Consider this an exception.
A reader dropped off a letter to the editor earlier this week calling out the Independent for its coverage of our troops coming home after a year in Iraq. He said he was "ashamed" of our coverage, or, as he put it, lack of coverage.
We appreciate getting feedback from our readers, whether it's good or bad. We put this paper out six days a week for you, and you deserve our best efforts. But if you're going to cast stones, make sure your facts are accurate.
First of all, the author of the letter wrote that we had "two small pictures" of the troops' return. We actually had 11 photos. One of them was five columns wide. We dedicated an inside page to the welcome home event, as well as 80 percent of Page 1A. We also ran a full-color, full-page ad the day they came home.

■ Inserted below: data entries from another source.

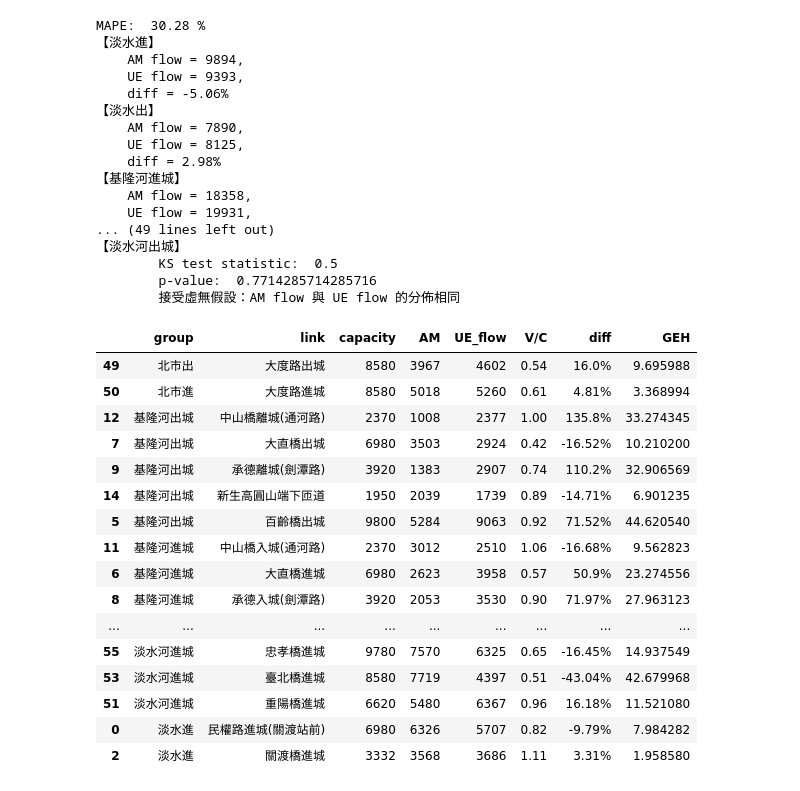
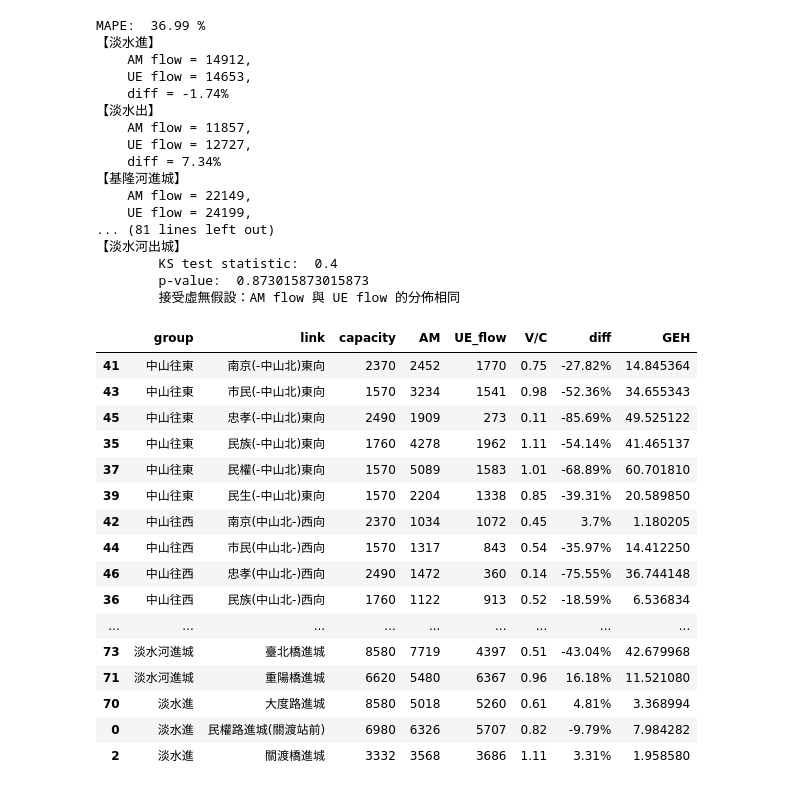
Before and after one commit to aKi-1201/Traffic-Assignment-Model, a Jupyter notebook: ta/ta_debugged_5.ipynb, the cells around one changed output. Cells and saved outputs as stored; diff of their text form; code cells hidden in the pictures.

```diff
--- a/ta/ta_debugged_5.ipynb
+++ b/ta/ta_debugged_5.ipynb
@@ -662,7 +662,10 @@ sheet1 = pd.concat([sheet1, sheet2], ignore_index=True)
 # sheet1 = pd.concat([sheet1, sheet3], ignore_index=True)
 
 # filter out groups
-filtered_groups = ["中山往東", "中山往西", "參考", "民族往南", "民族往北"]
+# filtered_groups = ["中山往東", "中山往西", "參考", "民族往南", "民族往北","外雙溪出城","外雙溪進城","淡水出","淡水進"]#,"基隆河進城","基隆河出城"
+# filtered_groups = [ "參考", "外雙溪出城","外雙溪進城","淡水出","淡水進","基隆河進城","基隆河出城","淡水河進城","淡水河出城"]#"中山往東", "中山往西","民族往南", "民族往北",
+# filtered_groups = [ "參考","淡水出","淡水進","基隆河進城","基隆河出城","淡水河進城","淡水河出城","中山往東", "中山往西","民族往南", "民族往北"]#,"外雙溪出城","外雙溪進城"
+filtered_groups = ["參考", "外雙溪出城","外雙溪進城"]
 sheet1 = sheet1[~sheet1["group"].isin(filtered_groups)]
 
 #calculate the mape for the whole data from diff
@@ -698,58 +701,60 @@ for group, flows in groups.items():
 #we can conduct a simple statistical analysis to see if the distribution of the flow is different
 import scipy.stats as stats
 #compare the distribution of the flow between AM and UE_flow for each group
 def ks_test(am_flow, ue_flow):
     #use ks test to compare the distribution
     ks_statistic, p_value = stats.ks_2samp(am_flow, ue_flow)
     print("\tKS test statistic: ", ks_statistic)
     print("\tp-value: ", p_value)
     if p_value < 0.05:
         print("\t拒絕虛無假設：AM flow 與 UE flow 的分佈不同")
     else:
         print("\t接受虛無假設：AM flow 與 UE flow 的分佈相同")
 
 #apply ks_test to each group
 for group in group_names:
     group_data = sheet1[sheet1['group'] == group]
     am_flow = group_data['AM'].values
     ue_flow = group_data['UE_flow'].values
     print(f"【{group}】")
     ks_test(am_flow, ue_flow)
 # sheet1 sorted by group and link
 sheet1.sort_values(by=['group', 'link'], inplace=True)
+pd.set_option('display.max_rows', None)
 sheet1[["group", "link", "capacity", "AM", "UE_flow", "V/C", "diff", "GEH"]]
+#show all the results in a table
 # %% [output]
-MAPE:  30.28 %
+MAPE:  36.99 %
 【淡水進】
-    AM flow = 9894,
-    UE flow = 9393,
-    diff = -5.06%
+    AM flow = 14912,
+    UE flow = 14653,
+    diff = -1.74%
 【淡水出】
-    AM flow = 7890,
-    UE flow = 8125,
-    diff = 2.98%
+    AM flow = 11857,
+    UE flow = 12727,
+    diff = 7.34%
 【基隆河進城】
-    AM flow = 18358,
-    UE flow = 19931,
-... (49 lines left out)
+    AM flow = 22149,
+    UE flow = 24199,
+... (81 lines left out)
 【淡水河出城】
-        KS test statistic:  0.5
-        p-value:  0.7714285714285716
+        KS test statistic:  0.4
+        p-value:  0.873015873015873
         接受虛無假設：AM flow 與 UE flow 的分佈相同
 |  | group | link | capacity | AM | UE_flow | V/C | diff | GEH |
-| 49 | 北市出 | 大度路出城 | 8580 | 3967 | 4602 | 0.54 | 16.0% | 9.695988 |
-| 50 | 北市進 | 大度路進城 | 8580 | 5018 | 5260 | 0.61 | 4.81% | 3.368994 |
-| 12 | 基隆河出城 | 中山橋離城(通河路) | 2370 | 1008 | 2377 | 1.00 | 135.8% | 33.274345 |
-| 7 | 基隆河出城 | 大直橋出城 | 6980 | 3503 | 2924 | 0.42 | -16.52% | 10.210200 |
-| 9 | 基隆河出城 | 承德離城(劍潭路) | 3920 | 1383 | 2907 | 0.74 | 110.2% | 32.906569 |
-| 14 | 基隆河出城 | 新生高圓山端下匝道 | 1950 | 2039 | 1739 | 0.89 | -14.71% | 6.901235 |
-| 5 | 基隆河出城 | 百齡橋出城 | 9800 | 5284 | 9063 | 0.92 | 71.52% | 44.620540 |
-| 11 | 基隆河進城 | 中山橋入城(通河路) | 2370 | 3012 | 2510 | 1.06 | -16.68% | 9.562823 |
-| 6 | 基隆河進城 | 大直橋進城 | 6980 | 2623 | 3958 | 0.57 | 50.9% | 23.274556 |
-| 8 | 基隆河進城 | 承德入城(劍潭路) | 3920 | 2053 | 3530 | 0.90 | 71.97% | 27.963123 |
+| 41 | 中山往東 | 南京(-中山北)東向 | 2370 | 2452 | 1770 | 0.75 | -27.82% | 14.845364 |
+| 43 | 中山往東 | 市民(-中山北)東向 | 1570 | 3234 | 1541 | 0.98 | -52.36% | 34.655343 |
+| 45 | 中山往東 | 忠孝(-中山北)東向 | 2490 | 1909 | 273 | 0.11 | -85.69% | 49.525122 |
+| 35 | 中山往東 | 民族(-中山北)東向 | 1760 | 4278 | 1962 | 1.11 | -54.14% | 41.465137 |
+| 37 | 中山往東 | 民權(-中山北)東向 | 1570 | 5089 | 1583 | 1.01 | -68.89% | 60.701810 |
+| 39 | 中山往東 | 民生(-中山北)東向 | 1570 | 2204 | 1338 | 0.85 | -39.31% | 20.589850 |
+| 42 | 中山往西 | 南京(中山北-)西向 | 2370 | 1034 | 1072 | 0.45 | 3.7% | 1.180205 |
+| 44 | 中山往西 | 市民(中山北-)西向 | 1570 | 1317 | 843 | 0.54 | -35.97% | 14.412250 |
+| 46 | 中山往西 | 忠孝(中山北-)西向 | 2490 | 1472 | 360 | 0.14 | -75.55% | 36.744148 |
+| 36 | 中山往西 | 民族(中山北-)西向 | 1760 | 1122 | 913 | 0.52 | -18.59% | 6.536834 |
 | ... | ... | ... | ... | ... | ... | ... | ... | ... |
-| 55 | 淡水河進城 | 忠孝橋進城 | 9780 | 7570 | 6325 | 0.65 | -16.45% | 14.937549 |
-| 53 | 淡水河進城 | 臺北橋進城 | 8580 | 7719 | 4397 | 0.51 | -43.04% | 42.679968 |
-| 51 | 淡水河進城 | 重陽橋進城 | 6620 | 5480 | 6367 | 0.96 | 16.18% | 11.521080 |
+| 73 | 淡水河進城 | 臺北橋進城 | 8580 | 7719 | 4397 | 0.51 | -43.04% | 42.679968 |
+| 71 | 淡水河進城 | 重陽橋進城 | 6620 | 5480 | 6367 | 0.96 | 16.18% | 11.521080 |
+| 70 | 淡水進 | 大度路進城 | 8580 | 5018 | 5260 | 0.61 | 4.81% | 3.368994 |
 | 0 | 淡水進 | 民權路進城(關渡站前) | 6980 | 6326 | 5707 | 0.82 | -9.79% | 7.984282 |
 | 2 | 淡水進 | 關渡橋進城 | 3332 | 3568 | 3686 | 1.11 | 3.31% | 1.958580 |
```
Also changed, not shown: parts of 2 cells of this notebook.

Second, the letter writer wrote that we gave more press to the carp situation on Lake Shetek three days later than we did the troops. Wrong again. The troops got two stories, its own page, a column and two write-ups in our "Short Takes" section on this page - one of them making a pitch to local businesses to let their employees take some time off of work that day to celebrate the troops' return. Lake Shetek got two stories, a column, a thumbs-up and three photos.
Let's not forget, Lake Shetek, one of the largest bodies of water in southern Minnesota, is a vital part of our region and attracts thousands of people throughout Minnesota, South Dakota and Iowa every summer who boat and fish there. That's just one of the reasons to cover the story. The others? One, it's an environmental story; two, it's good human interest. People often complain about newspapers running only the bad news. This was bad news that turned into something positive, something all the volunteers who helped get the fish out should be proud of. You can't look at this as "troops vs. carp." The magnitude of these stories prohibits such a rudimentary view.
We don't feel we shortchanged the troops and their families with our coverage of the welcome home ceremony, and we hope they don't, either. It was a special day for many people. And we don't feel we overplayed what happened on Shetek the following week. Minnesota Public Radio was there after all, and KARE 11 thought it important enough to post a story and some of our photos on its Web site.
You won't see the Independent respond to letter writers too often, but in this case, it's warranted. In this case, we have to defend ourselves.